- PROBLEM TO WORK ON -
Check every line of the data below for "dart". Copy each one that has it.

- EXCERPTED DATA -
- - - -
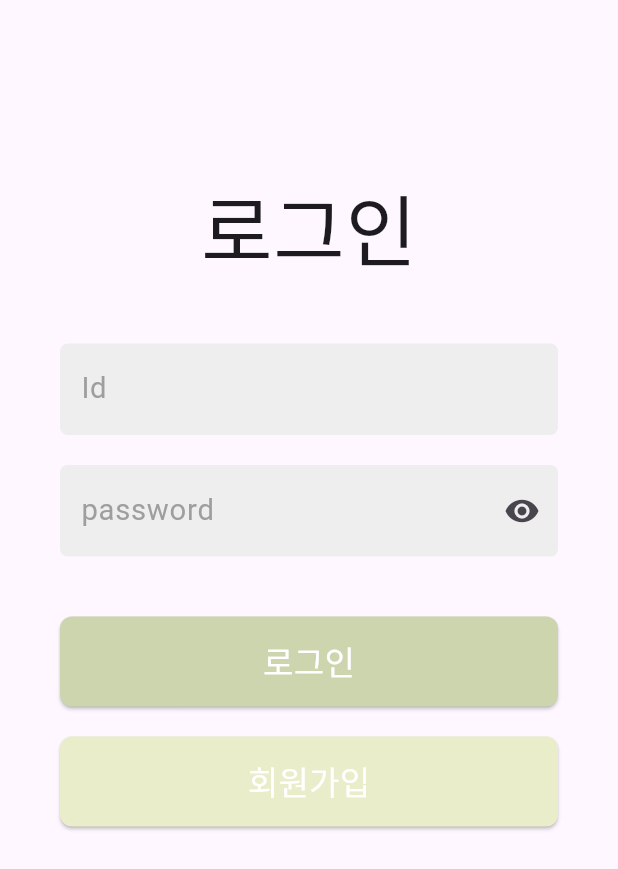
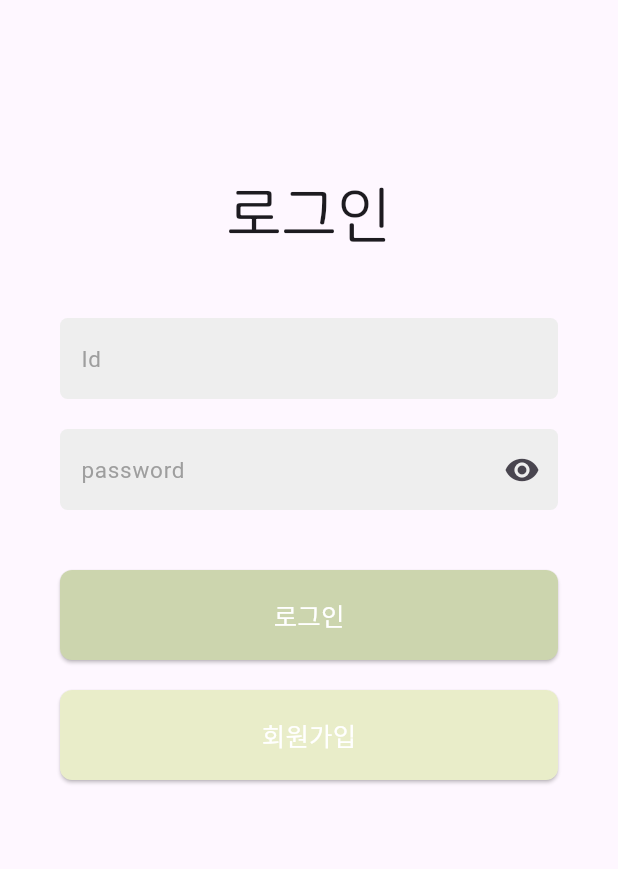
Before and after one commit to Men-Who-Are-Crazy-About-Coffee/Copick, a Flutter app: the screen it shows after launch, after a tap on "서비스 이용해보기", on a phone screen of 412 x 824 dp. Shown: the top 869 px of the screen. Run offline on Flutter 3.47's test engine with Material 3 defaults, Android fonts, the phone set to English and light mode, and no system bars; our stand-ins replace camera, carousel_slider, dio, fl_chart, flutter_dotenv, flutter_image_compress and 3 more; missing offline and left inert: exif, tflite_flutter; network calls fail.

Commit message:
feat: font change

```diff
--- a/fe/lib/main.dart
+++ b/fe/lib/main.dart
@@ -52,16 +52,6 @@ void main() async {
           Locale('ko', 'KR'),
         ],
         scrollBehavior: AppScrollBehavior(),
-        builder: (context, child) {
-          ScreenParams.screenSize = MediaQuery.of(context).size;
-          final MediaQueryData data = MediaQuery.of(context);
-          return MediaQuery(
-            data: data.copyWith(
-              textScaler: const TextScaler.linear(1.3),
-            ),
-            child: child!,
-          );
-        },
         theme: ThemeData(
           fontFamily: "SDchild",
         ),
--- a/fe/lib/routes.dart
+++ b/fe/lib/routes.dart
@@ -25,5 +25,6 @@ final routes = {
       camera: Provider.of<CameraProvider>(context).camera as CameraDescription),
   "/camera": (context) => CameraPage(
       camera: Provider.of<CameraProvider>(context).camera as CameraDescription),
-  "/my_content": (context)=> const MyContentPage(profileContentType: ProfileContentType.board),
+  "/my_content": (context) =>
+      const MyContentPage(profileContentType: ProfileContentType.board),
 };
--- a/fe/lib/src/screens/pages.dart
+++ b/fe/lib/src/screens/pages.dart
@@ -9,6 +9,7 @@ import 'package:flutter/foundation.dart';
 import 'package:flutter/material.dart';
 import 'package:flutter/services.dart';
 import 'package:flutter_secure_storage/flutter_secure_storage.dart';
+import 'package:permission_handler/permission_handler.dart';
 import 'package:provider/provider.dart';
 
 class Pages extends StatefulWidget {
@@ -117,10 +118,8 @@ class _PagesState extends State<Pages> {
                 shape: const StadiumBorder(),
                 backgroundColor: themeColors.color5,
                 child: const Icon(Icons.camera, size: 40),
-                onPressed: () {
-                  try {
+                onPressed: () async {
                   Navigator.pushNamed(context, '/video');
-                  } catch (e) {
                   showDialog(
                     context: context,
                     builder: (BuildContext context) {
@@ -138,7 +137,6 @@ class _PagesState extends State<Pages> {
                       );
                     },
                   );
-                  }
                 }),
           ),
           floatingActionButtonLocation:
--- a/fe/pubspec.yaml
+++ b/fe/pubspec.yaml
@@ -57,6 +57,7 @@ dependencies:
   carousel_slider: ^4.2.1
   photo_view: ^0.14.0
   flutter_image_compress: ^2.2.0
+  permission_handler: ^11.3.1
 
 dev_dependencies:
   build_runner: ^2.4.8
@@ -105,7 +106,7 @@ flutter:
 
     - family: SDchild
       fonts:
-        - asset: assets/fonts/SDChildfundkoreaTTF.ttf
+        - asset: assets/fonts/NanumSquareRoundR.ttf
 
     - family: netmarble
       fonts:
```
Also changed, not shown: fe/assets/fonts/NanumSquareRoundR.ttf (added), fe/assets/fonts/netmarbleB.ttf (deleted), fe/assets/fonts/netmarbleL.ttf (deleted), fe/assets/fonts/netmarbleM.ttf (deleted), fe/pubspec.lock, 3 other files. Lines whose indentation alone changed are shown as unchanged.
- - - -
- WRITTEN RESPONSE -
--- a/fe/lib/main.dart
+++ b/fe/lib/main.dart
--- a/fe/lib/routes.dart
+++ b/fe/lib/routes.dart
--- a/fe/lib/src/screens/pages.dart
+++ b/fe/lib/src/screens/pages.dart
@@ -9,6 +9,7 @@ import 'package:flutter/foundation.dart';
 import 'package:flutter/material.dart';
 import 'package:flutter/services.dart';
 import 'package:flutter_secure_storage/flutter_secure_storage.dart';
+import 'package:permission_handler/permission_handler.dart';
 import 'package:provider/provider.dart';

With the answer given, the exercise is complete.